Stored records
=-=-=
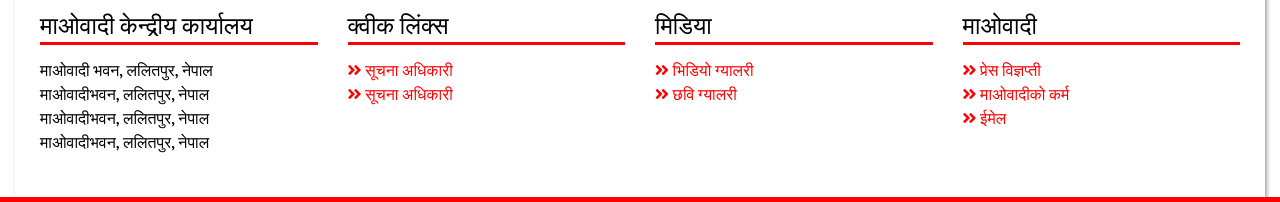
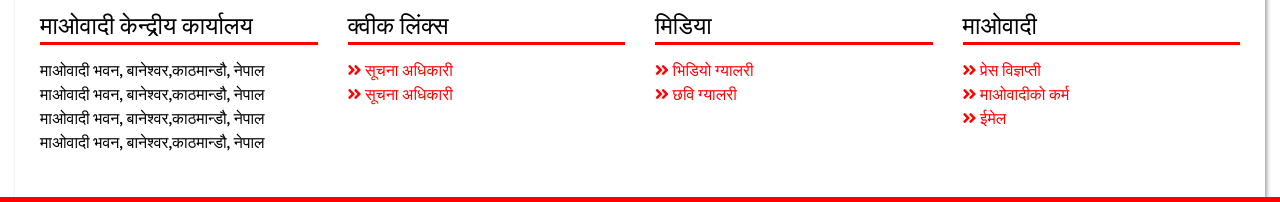
Before and after one commit to aaftab7/maowadikendra, a plain HTML site: page index.html in a window 1280 px wide. Shown: the part 3683-3885 px from the top of the page. Drawn offline with nearby package versions, Linux system fonts and the light colour scheme; files whose address does not match are found by name.

Commit message:
Update index.html

```diff
--- a/index.html
+++ b/index.html
@@ -580,10 +580,10 @@
                     <div class="col-md-3">
                         <h4 class="link--metis"> माओवादी केन्द्रीय कार्यालय</h4>
                         <ul>
-                            <li>माओवादी भवन, ललितपुर, नेपाल</li>
-                            <li>माओवादीभवन, ललितपुर, नेपाल</li>
-                            <li>माओवादीभवन, ललितपुर, नेपाल</li>
-                            <li>माओवादीभवन, ललितपुर, नेपाल</li>
+                            <li>माओवादी भवन, बानेश्वर,काठमान्डौ, नेपाल</li>
+                            <li>माओवादी भवन, बानेश्वर,काठमान्डौ, नेपाल</li>
+                            <li>माओवादी भवन, बानेश्वर,काठमान्डौ, नेपाल</li>
+                            <li>माओवादी भवन, बानेश्वर,काठमान्डौ, नेपाल</li>
                         </ul>
                     </div>
                     <div class="col-md-3">
```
=-=-=
• [Your goal] Copy the records exactly. Skip the pictures.

• [Solution for this problem]
Before and after one commit to aaftab7/maowadikendra, a plain HTML site: page index.html in a window 1280 px wide. Shown: the part 3683-3885 px from the top of the page. Drawn offline with nearby package versions, Linux system fonts and the light colour scheme; files whose address does not match are found by name.

Commit message:
Update index.html

```diff
--- a/index.html
+++ b/index.html
@@ -580,10 +580,10 @@
                     <div class="col-md-3">
                         <h4 class="link--metis"> माओवादी केन्द्रीय कार्यालय</h4>
                         <ul>
-                            <li>माओवादी भवन, ललितपुर, नेपाल</li>
-                            <li>माओवादीभवन, ललितपुर, नेपाल</li>
-                            <li>माओवादीभवन, ललितपुर, नेपाल</li>
-                            <li>माओवादीभवन, ललितपुर, नेपाल</li>
+                            <li>माओवादी भवन, बानेश्वर,काठमान्डौ, नेपाल</li>
+                            <li>माओवादी भवन, बानेश्वर,काठमान्डौ, नेपाल</li>
+                            <li>माओवादी भवन, बानेश्वर,काठमान्डौ, नेपाल</li>
+                            <li>माओवादी भवन, बानेश्वर,काठमान्डौ, नेपाल</li>
                         </ul>
                     </div>
                     <div class="col-md-3">
```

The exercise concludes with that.